For those supporting a military strike, who believe that our mission will be limited and our attack precise, read this article which describes the expansion of the list of military targets the U.S. military is considering striking. Undoubtedly, this more “robust” set of attack priorities reflects the hectoring McCain gave the government witnesses at the Senate hearing. Obama, being the manly man he is, can’t stand to have his machismo questioned by someone like McCain. And don’t think the GOP hawk wasn’t smart enough to play on that dynamic precisely.
Roger Cohen is another liberal pro-interventionist hawk like Friedman. True to form, he takes a firm position advocating punishing Assad with a military assault. Cohen, whose reporting during the 2009 Iran Green Revolution, was masterful and courageous, doesn’t rise to the occasion when it comes to anything related to Israel. He’s repeatedly and fraudulently ridiculed the one-state solution, claiming two-states is the only reasonable choice to resolve the conflict. He’s a valuable asset for the Israel Lobby because of his sterling liberal credentials. He’s a liberal Zionist, but one with a conscience. Even better, a conflitced conscience. With the loss of Friedman as a reliable media ally, Cohen fills the bill nicely.
I’d venture to guess that if the U.S. attacked Iran, Cohen would be for it as well. Because it would “make Israel safer.” I hope we don’t have to find out the answer to which way he’d go on that question.
Speaking of Israel, Jodi Rudoren, who last week swore that Israel was neutral on the Syria fight, has changed her tune. Now she concedes that Israel not only favors a U.S. attack, but a perpetual stalemate that would mean neither side would win and hundreds of thousands more average Syrians would die. Here is a perfect example of the ghoulish strategic thinking of Israeli officials (keep in mind that this guy is a former diplomat of the Labor Party, with a liberal reputation):
“This is a playoff situation in which you need both teams to lose, but at least you don’t want one to win — we’ll settle for a tie,” said Alon Pinkas, a former Israeli consul general in New York. “Let them both bleed, hemorrhage to death…”
What missing from this calculation? Any concern for Syrian civilians who will suffer the brunt of this quagmire war. So before John Kerry gets on his high horse warning this is a “Munich Moment” and thundering about making Assad pay a price for his crimes against humanity, let us pause to consider that we may contribute to many of these deaths ourselves by inducing the stalemate.

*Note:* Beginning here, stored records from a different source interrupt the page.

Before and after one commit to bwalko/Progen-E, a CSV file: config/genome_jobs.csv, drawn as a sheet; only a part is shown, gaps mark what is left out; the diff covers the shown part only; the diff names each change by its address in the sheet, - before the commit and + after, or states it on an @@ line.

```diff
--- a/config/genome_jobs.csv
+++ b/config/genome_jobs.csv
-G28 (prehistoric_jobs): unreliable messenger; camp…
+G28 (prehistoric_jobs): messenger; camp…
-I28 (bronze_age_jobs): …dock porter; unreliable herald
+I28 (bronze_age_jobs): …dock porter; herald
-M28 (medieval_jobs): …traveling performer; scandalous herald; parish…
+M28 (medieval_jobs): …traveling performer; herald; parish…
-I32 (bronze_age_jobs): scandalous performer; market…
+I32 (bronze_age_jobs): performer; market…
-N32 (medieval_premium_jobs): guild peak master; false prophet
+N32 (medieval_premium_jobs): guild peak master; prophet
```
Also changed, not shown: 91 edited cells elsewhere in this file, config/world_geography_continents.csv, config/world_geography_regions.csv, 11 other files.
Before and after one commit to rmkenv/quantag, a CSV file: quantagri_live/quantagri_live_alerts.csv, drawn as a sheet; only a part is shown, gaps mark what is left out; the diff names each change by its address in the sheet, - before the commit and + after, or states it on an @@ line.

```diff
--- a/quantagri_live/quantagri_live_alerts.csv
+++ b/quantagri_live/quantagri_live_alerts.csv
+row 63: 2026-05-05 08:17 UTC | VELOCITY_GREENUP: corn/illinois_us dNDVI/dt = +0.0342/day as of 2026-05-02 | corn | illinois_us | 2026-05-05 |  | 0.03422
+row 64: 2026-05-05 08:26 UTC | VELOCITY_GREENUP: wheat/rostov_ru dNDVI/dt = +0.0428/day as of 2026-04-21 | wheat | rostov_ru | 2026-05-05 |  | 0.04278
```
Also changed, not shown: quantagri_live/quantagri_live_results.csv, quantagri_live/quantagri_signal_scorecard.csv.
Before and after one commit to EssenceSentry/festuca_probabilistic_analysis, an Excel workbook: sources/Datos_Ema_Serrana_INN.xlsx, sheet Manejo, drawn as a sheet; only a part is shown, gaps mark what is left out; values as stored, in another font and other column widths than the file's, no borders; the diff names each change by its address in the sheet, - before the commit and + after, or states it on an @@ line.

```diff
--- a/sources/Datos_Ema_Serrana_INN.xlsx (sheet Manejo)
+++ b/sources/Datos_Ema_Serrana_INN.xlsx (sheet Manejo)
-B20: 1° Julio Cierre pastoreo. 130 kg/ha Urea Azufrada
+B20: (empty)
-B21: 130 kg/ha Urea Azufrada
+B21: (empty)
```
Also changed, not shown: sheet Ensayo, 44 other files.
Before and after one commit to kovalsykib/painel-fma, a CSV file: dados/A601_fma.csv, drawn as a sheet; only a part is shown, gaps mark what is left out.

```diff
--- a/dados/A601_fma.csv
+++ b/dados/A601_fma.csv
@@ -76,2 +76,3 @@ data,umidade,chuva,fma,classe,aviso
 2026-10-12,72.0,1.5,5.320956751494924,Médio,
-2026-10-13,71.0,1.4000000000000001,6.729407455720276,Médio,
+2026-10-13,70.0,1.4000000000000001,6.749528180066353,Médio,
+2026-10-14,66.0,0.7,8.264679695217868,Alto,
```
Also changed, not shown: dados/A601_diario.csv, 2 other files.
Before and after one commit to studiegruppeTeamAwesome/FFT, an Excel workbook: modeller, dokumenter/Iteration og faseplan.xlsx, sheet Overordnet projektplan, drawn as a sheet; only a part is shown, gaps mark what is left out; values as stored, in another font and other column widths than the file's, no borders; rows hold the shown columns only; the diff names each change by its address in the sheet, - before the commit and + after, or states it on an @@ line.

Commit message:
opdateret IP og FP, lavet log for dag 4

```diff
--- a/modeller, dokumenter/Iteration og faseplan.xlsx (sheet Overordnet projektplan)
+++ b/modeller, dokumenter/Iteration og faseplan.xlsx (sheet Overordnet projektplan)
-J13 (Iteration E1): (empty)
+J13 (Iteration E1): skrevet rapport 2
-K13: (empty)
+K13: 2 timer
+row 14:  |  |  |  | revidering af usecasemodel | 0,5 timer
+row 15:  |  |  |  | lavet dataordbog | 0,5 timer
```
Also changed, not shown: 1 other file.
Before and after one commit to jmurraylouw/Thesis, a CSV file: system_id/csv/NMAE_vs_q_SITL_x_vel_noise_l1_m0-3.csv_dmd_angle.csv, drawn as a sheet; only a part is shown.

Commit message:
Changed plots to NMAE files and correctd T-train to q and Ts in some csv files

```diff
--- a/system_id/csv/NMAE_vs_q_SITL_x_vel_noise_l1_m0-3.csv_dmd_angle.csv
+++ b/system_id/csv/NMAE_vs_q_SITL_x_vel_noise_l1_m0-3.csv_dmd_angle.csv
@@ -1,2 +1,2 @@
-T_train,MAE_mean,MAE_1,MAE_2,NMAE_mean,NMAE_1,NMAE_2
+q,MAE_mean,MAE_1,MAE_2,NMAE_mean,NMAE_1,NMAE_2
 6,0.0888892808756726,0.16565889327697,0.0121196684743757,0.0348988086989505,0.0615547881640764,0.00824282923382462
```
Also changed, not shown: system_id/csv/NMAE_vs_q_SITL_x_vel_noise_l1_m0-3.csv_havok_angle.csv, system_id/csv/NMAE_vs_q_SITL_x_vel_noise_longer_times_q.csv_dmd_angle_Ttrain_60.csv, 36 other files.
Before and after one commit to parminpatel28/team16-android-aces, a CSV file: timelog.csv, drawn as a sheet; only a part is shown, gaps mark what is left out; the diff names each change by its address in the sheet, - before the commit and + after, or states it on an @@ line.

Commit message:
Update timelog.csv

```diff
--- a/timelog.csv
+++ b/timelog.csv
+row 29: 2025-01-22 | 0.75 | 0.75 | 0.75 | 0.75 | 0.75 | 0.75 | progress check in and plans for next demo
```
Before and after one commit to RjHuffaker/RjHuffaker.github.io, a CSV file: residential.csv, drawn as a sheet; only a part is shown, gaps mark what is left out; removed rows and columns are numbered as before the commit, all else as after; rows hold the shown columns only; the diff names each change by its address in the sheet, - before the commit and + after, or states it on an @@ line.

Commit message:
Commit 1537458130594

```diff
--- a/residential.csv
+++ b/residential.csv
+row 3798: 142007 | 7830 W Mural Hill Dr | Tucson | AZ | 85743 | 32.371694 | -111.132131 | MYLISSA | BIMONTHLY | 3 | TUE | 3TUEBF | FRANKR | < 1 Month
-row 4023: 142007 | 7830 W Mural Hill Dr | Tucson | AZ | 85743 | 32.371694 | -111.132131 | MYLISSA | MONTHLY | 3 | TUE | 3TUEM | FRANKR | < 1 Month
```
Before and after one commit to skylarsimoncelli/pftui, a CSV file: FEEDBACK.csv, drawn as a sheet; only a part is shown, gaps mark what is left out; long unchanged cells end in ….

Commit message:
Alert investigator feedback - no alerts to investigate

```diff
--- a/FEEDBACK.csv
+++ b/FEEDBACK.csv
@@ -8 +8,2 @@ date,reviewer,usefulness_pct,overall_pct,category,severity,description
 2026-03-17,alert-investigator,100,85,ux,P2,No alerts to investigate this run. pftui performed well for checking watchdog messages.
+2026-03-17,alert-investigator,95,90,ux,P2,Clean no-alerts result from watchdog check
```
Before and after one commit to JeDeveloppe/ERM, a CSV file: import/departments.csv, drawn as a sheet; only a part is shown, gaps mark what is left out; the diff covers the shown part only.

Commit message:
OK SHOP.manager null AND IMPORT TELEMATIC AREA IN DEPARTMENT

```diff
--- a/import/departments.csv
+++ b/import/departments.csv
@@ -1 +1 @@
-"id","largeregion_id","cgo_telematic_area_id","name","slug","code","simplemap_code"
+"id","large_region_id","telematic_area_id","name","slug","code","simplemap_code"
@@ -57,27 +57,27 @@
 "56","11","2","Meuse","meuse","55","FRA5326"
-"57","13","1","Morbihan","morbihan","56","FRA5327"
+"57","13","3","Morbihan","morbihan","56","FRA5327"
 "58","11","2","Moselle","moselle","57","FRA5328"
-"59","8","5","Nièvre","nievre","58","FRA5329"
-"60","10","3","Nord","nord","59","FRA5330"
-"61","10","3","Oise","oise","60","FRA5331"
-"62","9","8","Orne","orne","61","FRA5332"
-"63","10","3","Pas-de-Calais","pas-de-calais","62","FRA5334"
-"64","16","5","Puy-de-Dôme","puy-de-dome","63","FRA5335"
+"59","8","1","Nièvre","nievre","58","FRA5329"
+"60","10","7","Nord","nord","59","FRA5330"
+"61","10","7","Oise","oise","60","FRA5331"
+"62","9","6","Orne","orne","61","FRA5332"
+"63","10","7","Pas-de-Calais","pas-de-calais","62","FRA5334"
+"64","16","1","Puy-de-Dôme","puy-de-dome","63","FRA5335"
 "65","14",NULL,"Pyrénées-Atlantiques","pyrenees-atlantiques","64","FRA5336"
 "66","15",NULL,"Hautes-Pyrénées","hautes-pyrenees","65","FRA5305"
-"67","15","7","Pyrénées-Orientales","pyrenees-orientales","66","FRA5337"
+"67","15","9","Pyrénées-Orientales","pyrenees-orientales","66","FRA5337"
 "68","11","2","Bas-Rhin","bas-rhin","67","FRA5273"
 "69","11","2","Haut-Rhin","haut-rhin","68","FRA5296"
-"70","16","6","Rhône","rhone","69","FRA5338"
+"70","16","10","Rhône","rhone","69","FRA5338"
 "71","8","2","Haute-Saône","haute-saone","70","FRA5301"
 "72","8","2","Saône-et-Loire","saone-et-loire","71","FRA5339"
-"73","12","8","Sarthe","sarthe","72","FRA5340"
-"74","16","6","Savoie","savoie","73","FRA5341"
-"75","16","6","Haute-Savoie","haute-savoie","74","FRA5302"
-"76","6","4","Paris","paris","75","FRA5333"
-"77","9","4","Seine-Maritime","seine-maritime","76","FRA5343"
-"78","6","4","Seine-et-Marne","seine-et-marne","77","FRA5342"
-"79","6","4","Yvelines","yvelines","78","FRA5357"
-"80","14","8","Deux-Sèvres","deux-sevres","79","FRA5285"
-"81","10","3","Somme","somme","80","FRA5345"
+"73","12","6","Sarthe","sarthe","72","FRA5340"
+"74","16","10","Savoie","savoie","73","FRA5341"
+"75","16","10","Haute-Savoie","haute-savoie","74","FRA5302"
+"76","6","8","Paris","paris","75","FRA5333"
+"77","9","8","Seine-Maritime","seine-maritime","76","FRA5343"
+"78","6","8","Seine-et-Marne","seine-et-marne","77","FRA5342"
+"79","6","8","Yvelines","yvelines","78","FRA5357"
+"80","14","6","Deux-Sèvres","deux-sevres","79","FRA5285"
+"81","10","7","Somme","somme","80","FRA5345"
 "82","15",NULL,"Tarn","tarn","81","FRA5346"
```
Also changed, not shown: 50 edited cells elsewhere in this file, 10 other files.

I’ve decried many times here the lack of moral substance to Israel’s foreign policy. It is a strategic policy of interests devoid of values. If those interests included those of other nations than Israel alone, it might be justifiable. But Israeli policy is totally monomaniacal. It serves itself alone. Everyone else, including allies, be damned.
The most depressing thing about Israel’s stalemate policy is that the first time I saw it advocated publicly was by none other than Daniel Pipes:
Evil forces pose less danger to us when they make war on each other. This (1) keeps them focused locally and it (2) prevents either one from emerging victorious (and thereby posing a yet-greater danger). Western powers should guide enemies to stalemate by helping whichever side is losing, so as to prolong their conflict.
To have the one of the worst Islamophobic ghouls in the world as an inspiration for Israeli policy is truly frightening. Not to Israel clearly. But to others who aren’t quite as warped by hate and intolerance.
Israel’s classic substitute for a strategy is to sow discord and division among enemies so that they’ll fight among themselves rather than unite against Israel. They used it in Lebanon, Palestine, Iran, and now Syria. It’s a helluva stupid approach, but seems to have worked in terms of allowing them to put off painful decisions and compromises for decades.Buffer